**Goal of the exercise**. Answer with only the number of lines below where "StandardScaler" appears.

**Extracted records**.

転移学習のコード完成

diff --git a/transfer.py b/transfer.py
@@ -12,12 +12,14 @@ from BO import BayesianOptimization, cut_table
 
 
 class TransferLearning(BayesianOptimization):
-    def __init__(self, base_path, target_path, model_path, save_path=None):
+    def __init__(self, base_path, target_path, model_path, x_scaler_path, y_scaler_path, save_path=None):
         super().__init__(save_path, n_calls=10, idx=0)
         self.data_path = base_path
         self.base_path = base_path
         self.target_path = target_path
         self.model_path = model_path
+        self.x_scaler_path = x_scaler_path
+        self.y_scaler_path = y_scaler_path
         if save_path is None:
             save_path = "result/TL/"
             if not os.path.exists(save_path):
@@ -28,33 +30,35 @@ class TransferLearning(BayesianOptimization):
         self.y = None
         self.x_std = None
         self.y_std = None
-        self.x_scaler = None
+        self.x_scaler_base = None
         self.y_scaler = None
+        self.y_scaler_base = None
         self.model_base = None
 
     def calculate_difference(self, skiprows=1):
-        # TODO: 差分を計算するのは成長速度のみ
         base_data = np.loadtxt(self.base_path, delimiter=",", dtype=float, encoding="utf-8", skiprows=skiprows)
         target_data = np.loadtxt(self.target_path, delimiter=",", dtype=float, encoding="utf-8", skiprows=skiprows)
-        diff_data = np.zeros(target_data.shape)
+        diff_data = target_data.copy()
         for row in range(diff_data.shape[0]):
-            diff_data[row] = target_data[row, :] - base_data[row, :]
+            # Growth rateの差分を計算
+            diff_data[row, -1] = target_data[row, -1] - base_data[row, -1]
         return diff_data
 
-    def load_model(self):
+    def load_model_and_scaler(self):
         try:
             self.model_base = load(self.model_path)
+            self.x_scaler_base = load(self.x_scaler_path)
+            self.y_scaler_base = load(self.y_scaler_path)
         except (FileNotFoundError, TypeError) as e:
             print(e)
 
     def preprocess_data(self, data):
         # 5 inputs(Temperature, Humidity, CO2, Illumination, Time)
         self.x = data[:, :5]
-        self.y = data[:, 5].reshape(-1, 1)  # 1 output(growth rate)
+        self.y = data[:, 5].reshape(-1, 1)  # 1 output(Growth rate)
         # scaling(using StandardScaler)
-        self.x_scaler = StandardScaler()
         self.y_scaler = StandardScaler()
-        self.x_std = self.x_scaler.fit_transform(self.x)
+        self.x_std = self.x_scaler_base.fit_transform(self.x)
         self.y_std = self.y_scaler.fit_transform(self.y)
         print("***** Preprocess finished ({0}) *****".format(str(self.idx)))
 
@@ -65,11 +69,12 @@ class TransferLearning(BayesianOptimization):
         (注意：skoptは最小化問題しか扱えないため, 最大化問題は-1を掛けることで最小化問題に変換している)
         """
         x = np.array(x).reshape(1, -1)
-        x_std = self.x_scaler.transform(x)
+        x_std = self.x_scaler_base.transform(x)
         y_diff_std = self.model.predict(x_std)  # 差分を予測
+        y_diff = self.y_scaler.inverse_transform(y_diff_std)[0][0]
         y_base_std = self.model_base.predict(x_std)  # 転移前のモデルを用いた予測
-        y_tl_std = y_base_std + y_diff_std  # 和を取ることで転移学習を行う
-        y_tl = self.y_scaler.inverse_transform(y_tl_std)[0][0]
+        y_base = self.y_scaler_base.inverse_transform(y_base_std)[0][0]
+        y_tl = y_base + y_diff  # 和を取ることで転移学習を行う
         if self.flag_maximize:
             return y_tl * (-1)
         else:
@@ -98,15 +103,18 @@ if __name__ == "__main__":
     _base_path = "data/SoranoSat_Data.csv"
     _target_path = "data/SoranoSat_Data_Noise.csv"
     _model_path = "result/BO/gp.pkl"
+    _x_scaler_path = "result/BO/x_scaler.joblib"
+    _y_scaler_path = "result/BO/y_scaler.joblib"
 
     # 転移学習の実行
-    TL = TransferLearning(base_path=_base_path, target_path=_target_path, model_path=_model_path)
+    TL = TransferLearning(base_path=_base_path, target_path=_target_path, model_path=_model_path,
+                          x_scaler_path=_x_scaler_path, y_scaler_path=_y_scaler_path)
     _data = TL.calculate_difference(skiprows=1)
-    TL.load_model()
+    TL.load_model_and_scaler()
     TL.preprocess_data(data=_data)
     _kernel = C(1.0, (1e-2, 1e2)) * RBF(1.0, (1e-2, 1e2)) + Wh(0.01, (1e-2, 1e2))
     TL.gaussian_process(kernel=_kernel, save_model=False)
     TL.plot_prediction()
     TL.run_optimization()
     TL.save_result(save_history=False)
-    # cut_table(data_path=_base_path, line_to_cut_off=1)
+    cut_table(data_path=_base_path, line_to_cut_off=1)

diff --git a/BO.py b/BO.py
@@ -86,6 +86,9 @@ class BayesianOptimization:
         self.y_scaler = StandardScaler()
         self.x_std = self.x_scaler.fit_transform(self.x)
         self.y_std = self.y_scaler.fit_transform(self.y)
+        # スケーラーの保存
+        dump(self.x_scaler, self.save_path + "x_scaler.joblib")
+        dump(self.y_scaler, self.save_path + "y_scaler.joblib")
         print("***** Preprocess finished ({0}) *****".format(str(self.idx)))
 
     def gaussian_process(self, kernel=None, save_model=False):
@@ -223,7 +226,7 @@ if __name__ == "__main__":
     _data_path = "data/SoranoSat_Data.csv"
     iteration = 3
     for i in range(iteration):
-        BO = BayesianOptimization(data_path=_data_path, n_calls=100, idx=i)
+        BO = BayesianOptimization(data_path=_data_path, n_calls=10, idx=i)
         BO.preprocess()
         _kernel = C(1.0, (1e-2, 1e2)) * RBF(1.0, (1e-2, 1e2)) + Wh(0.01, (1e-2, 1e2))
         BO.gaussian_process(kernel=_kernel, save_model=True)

---

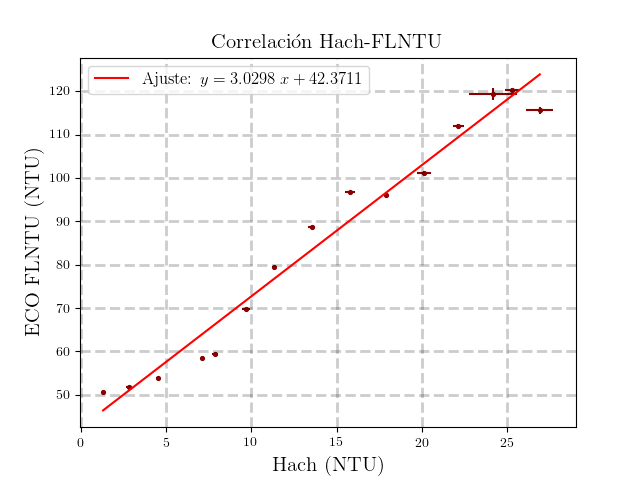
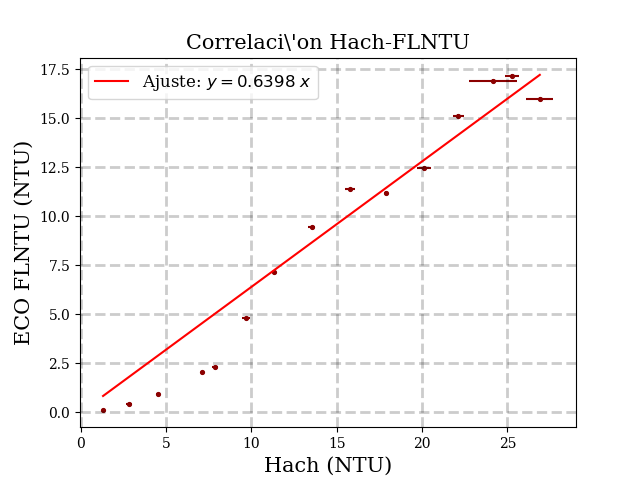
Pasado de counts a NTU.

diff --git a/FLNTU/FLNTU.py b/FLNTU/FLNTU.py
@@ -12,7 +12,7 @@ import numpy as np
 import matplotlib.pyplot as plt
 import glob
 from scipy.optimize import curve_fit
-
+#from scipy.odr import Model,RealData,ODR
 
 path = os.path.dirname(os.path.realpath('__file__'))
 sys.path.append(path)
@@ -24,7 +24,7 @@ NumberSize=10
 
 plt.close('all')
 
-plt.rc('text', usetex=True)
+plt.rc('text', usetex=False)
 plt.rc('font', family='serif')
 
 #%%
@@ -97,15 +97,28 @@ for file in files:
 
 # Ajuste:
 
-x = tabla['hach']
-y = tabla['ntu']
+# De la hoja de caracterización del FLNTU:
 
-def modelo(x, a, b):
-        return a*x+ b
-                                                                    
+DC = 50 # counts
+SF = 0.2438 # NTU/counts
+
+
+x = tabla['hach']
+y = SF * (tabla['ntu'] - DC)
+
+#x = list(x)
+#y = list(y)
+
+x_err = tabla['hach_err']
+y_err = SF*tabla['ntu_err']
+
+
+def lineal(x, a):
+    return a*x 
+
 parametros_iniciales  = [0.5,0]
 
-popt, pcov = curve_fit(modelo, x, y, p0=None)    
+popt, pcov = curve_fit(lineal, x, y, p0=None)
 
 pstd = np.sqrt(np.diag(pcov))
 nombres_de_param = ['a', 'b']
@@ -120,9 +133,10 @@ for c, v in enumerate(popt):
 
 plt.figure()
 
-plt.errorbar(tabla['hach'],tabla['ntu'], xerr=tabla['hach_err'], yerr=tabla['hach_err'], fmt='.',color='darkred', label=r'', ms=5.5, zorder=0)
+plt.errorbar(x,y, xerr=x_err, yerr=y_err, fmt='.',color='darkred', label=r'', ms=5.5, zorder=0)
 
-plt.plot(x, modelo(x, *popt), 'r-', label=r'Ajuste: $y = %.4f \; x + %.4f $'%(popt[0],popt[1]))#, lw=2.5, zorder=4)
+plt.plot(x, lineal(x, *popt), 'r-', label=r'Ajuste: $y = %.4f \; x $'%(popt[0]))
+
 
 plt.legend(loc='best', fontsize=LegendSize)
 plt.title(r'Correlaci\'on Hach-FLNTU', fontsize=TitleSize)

**Result for this exercise**. 4